So that our readers may the better perceive our teaching I shall clearly and broadly describe it. We treat of the forgiveness of sins in two ways. First, how it is achieved and won. Second, how it is distributed and given to us. Christ has achieved it on the cross, it is true. But he has not distributed or given it on the cross. He has not won it in the supper or sacrament. There he has distributed and given it through the Word, as also in the gospel, where it is preached. He has won it once for all on the cross. But the distribution takes place continuously, before and after, from the beginning to the end of the world. For inasmuch as he had determined once to achieve it, it made no difference to him whether he distributed it before or after, through his Word, as can easily be proved from Scripture. But now there is neither need nor time to do so.
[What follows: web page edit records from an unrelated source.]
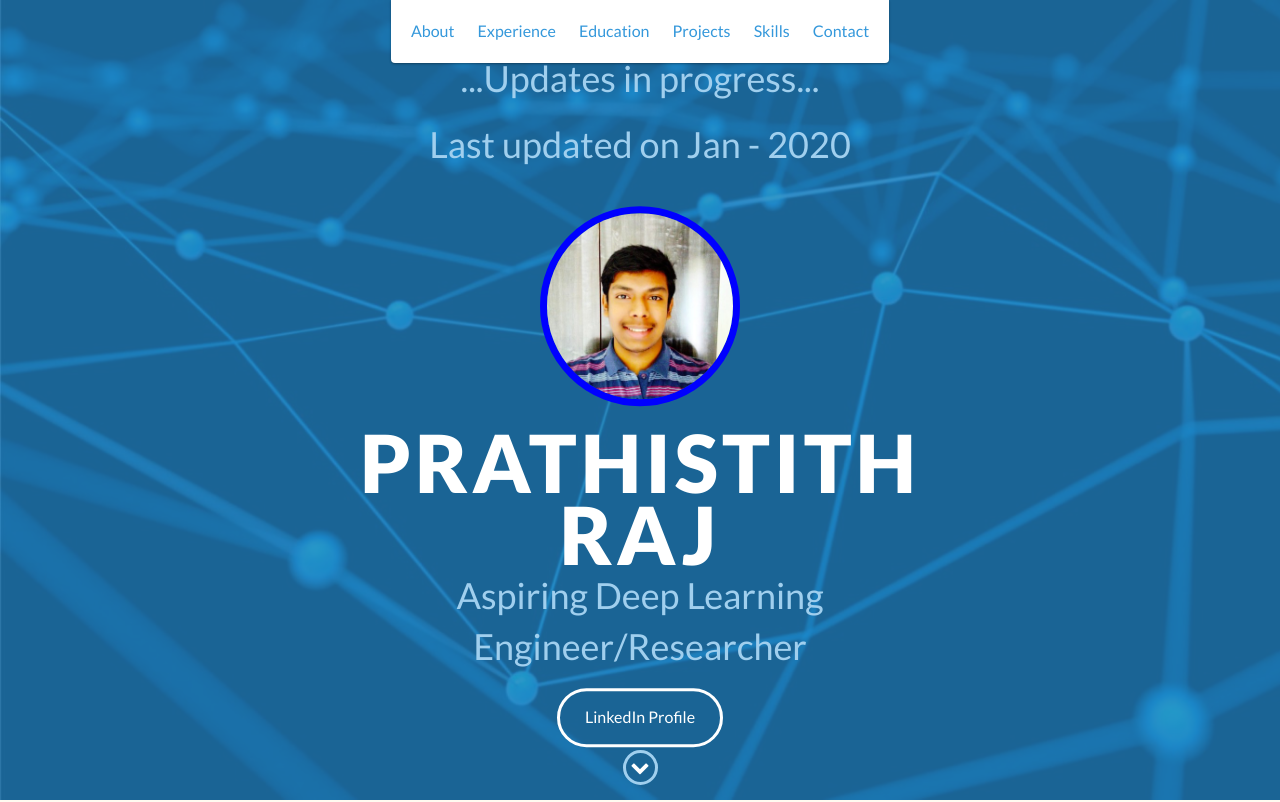
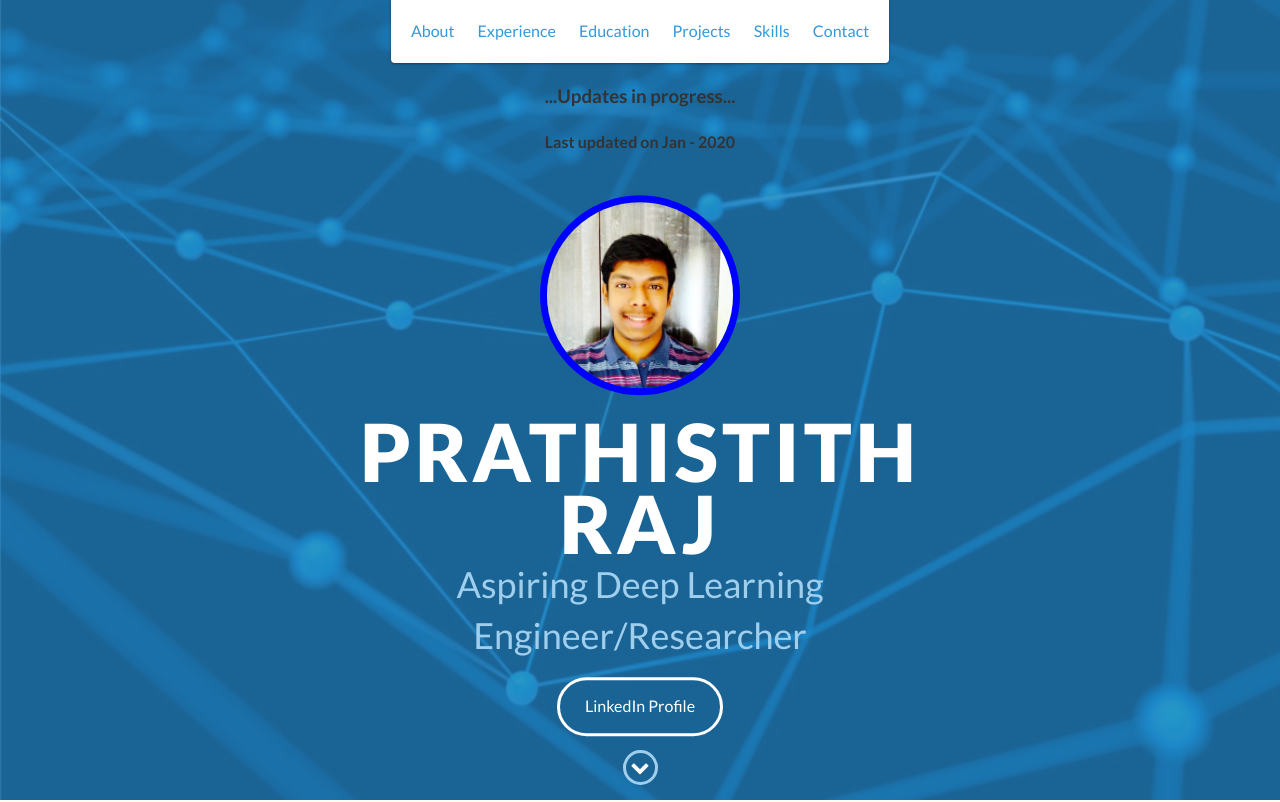
Before and after one commit to Prathistith/profile, a plain HTML site: page index.html in a window 1280 px wide. Shown: the top 802 px of the page. Drawn offline with nearby package versions, Linux system fonts and the light colour scheme.

Commit message:
Update index.html

```diff
--- a/index.html
+++ b/index.html
@@ -49,8 +49,8 @@
 
     <div id="lead">
         <div id="lead-content">
-	    <h2>...Updates in progress...</h2>
-	    <h2>Last updated on Jan - 2020</h2>
+	    <h3>...Updates in progress...</h3>
+	    <h4>Last updated on Jan - 2020</h4>
             <img src="images/myimg.jpg" style="border-radius: 50%; width:200px; border:7px solid blue; vertical-align:middle;margin:20px 0px">
             <h1>Prathistith Raj</h1>
             <h2>Aspiring Deep Learning Engineer/Researcher</h2>
```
If now I seek the forgiveness of sins, I do not run to the cross, for I will not find it given there. Nor must I hold to the suffering of Christ, as Dr. Karlstadt trifles, in knowledge or remembrance, for I will not find it there either. But I will find in the sacrament or gospel the word which distributes, presents, offers, and gives to me that forgiveness which was won on the cross. Therefore, Luther has rightly taught that whoever has a bad conscience from his sins should go to the sacrament and obtain comfort, not because of the bread and wine, not because of the body and blood of Christ, but because of the word which in the sacrament offers, presents, and gives the body and blood of Christ, given and shed for me. Is that not clear enough?
Luther, Martin. (1999). Luther’s works, vol. 40: Church and Ministry II. (J. J. Pelikan, H. C. Oswald, & H. T. Lehmann, Eds.) (Vol. 40, pp. 213–214). Philadelphia: Fortress Press.